Throughout this blog post, you will find a collection of invaluable lessons that I’ve learned through months of experimentation, ensuring that you don’t have to go through the same extensive process.

I will delve into the most significant takeaways that can help you make informed decisions about your diet, whether you’re aiming to lose weight, improve your energy levels, or enhance your overall health.

By sharing my experiences and findings, I hope to empower you with the knowledge needed to approach your diet with confidence and clarity. This blog post is designed to provide you with actionable insights and save you countless hours of tracking and analysis.

The Protein Struggle

I found it very difficult to get two grams of protein per kilogram of bodyweight without resorting to whey protein shakes or high protein foods. This will be especially true if you’re in a calorie deficit. We recommend a food first approach. Supplements, by their nature – are there to supplement your diet. Shakes, bars and other products should not form the bulk of your diet.

Key takeaway: While two grams of protein per kilogram of bodyweight is recognised as the ‘gold standard’ it might take some time to get there. Set your starting goal to 1.6 grams of protein per kilogram of bodyweight and look to improve over time.

My Dinnerware Is Too Big

Huge fancy plates and deep dish bowls (thanks to my Wife) altered my perception of serving sizes for a lot of foods. Take cereal for example: Are you aware that the recommended serving size for cereals is typically in the range of 30 to 50 grams. I would typically pour a bowl of cereal that was more like 100 grams or more prior to starting this tracking experiment.

Key takeaway: when we use big dinner plates we typically try to fill the plate with sources of carbohydrates like rice, potato and pasta. We’re simply eating too much. Try using smaller plates or measure your carbohydrate foods for a week – I think you’ll be surprised at what you find.

Vegetable Serving Sizes

In contrast to the example above I found it difficult at times to get five or more servings of fruit and vegetables into my daily diet. A single cup or serving size of carrots or green beans is a lot of food. This serving size was about double of what I was used to prior to tracking my food.

Key takeaway: This is simple yet makes so much sense – prioritise vegetable intake if you want to decrease your daily calories and feel fuller for longer.

Exercising to Only Burn Calories is a Waste of Time

Exercise and physical activity should support your overall lifestyle. Dieting tracking apps like Carbon and Macrofactor have built in planning tools whereby you can ‘save’ more calories for weekends or any special events. These tools work well and I would recommend planning out your foods or at least main meals throughout a week if you are somebody that struggles over the weekend with excess food.

One night of drinking alcohol could mean a daily increase of 1,500 calories. Saying you are going to work harder and burn off the calories the following week is a bad idea. Do you realise how much work this takes? You will typically only burn 100 calories per mile as a reference.
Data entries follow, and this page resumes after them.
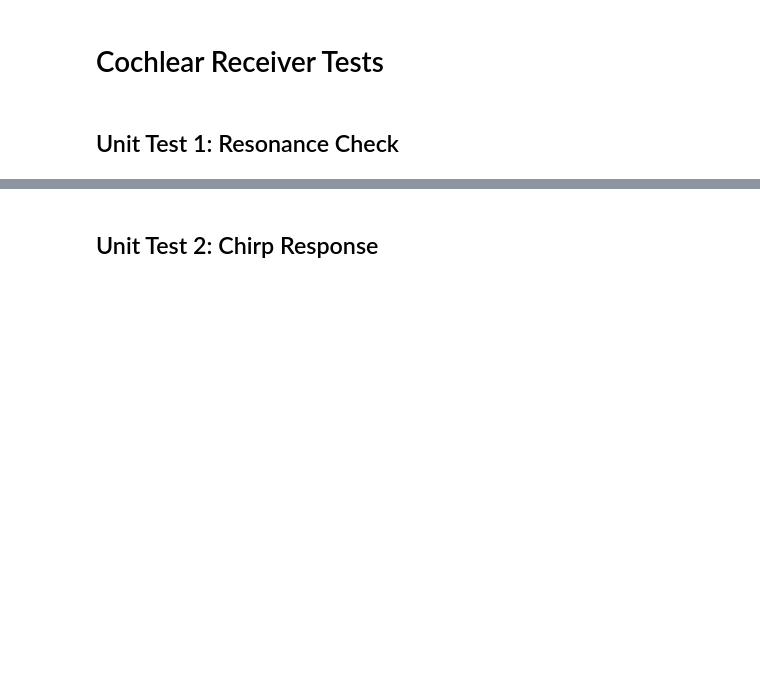
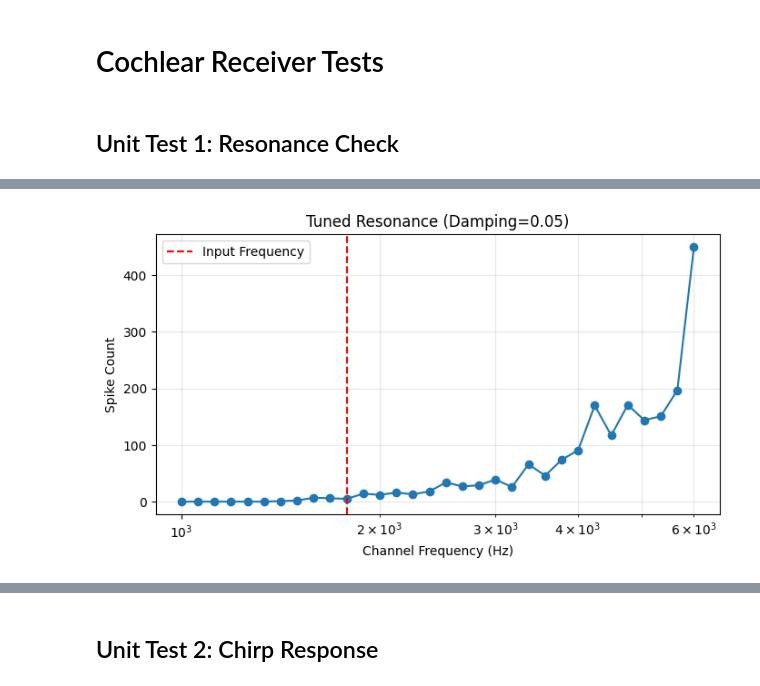
Before and after one commit to jackhenry02/Radar_SNN_2, a Jupyter notebook: cochlea_notebooks/cochlear_tests.ipynb, the cells around one changed output, grey strips where cells are left out. Cells and saved outputs as stored; diff of their text form; code cells hidden in the pictures; blank space fills up the shorter version.

```diff
--- a/cochlea_notebooks/cochlear_tests.ipynb
+++ b/cochlea_notebooks/cochlear_tests.ipynb
@@ -59,0 +103,31 @@ plt.show()
+# %%
+# ... (Previous Setup Code) ...
+
+# Apply the fix dynamically if you haven't edited the class file yet
+ResonantCochlearReceiver._process_channel = _process_channel
+
+# Re-Initialize to ensure parameters are clean
+receiver = ResonantCochlearReceiver(
+        config = model_config,
+        n_channels = 32,
+        # Try lowering damping to 0.05 to see sharper resonance!
+        damping = 0.05,
+        v_thr = 0.1 # You may need to lower threshold or increase signal amp
+                    # because resonance takes time to build up.
+    )
+
+# ... (Run signal generation and processing) ...
+
+# Plotting
+plt.figure(figsize=(8, 4))
+plt.plot(receiver.frequencies_hz, spike_counts, marker="o", linestyle='-')
+plt.axvline(receiver.frequencies_hz[channel_idx], color="red", linestyle="--", label="Input Frequency")
+plt.title(f"Tuned Resonance (Damping={receiver.damping})")
+plt.xscale('log') # Log scale X-axis helps visualize the log-spaced channels
+plt.xlabel("Channel Frequency (Hz)")
+plt.ylabel("Spike Count")
+plt.legend()
+plt.grid(True, which="both", alpha=0.3)
+plt.show()
+# %% [output]
+[figure, added]
```
Also changed, not shown: parts of 5 cells of this notebook.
Key takeaway: Keep the overindulgence or drinking for special occasions. One night of partying can take away from 7 to 10 days of weight loss progress.

Summary

I hope you found this information helpful. If you did, be sure to check out our other nutrition related resources.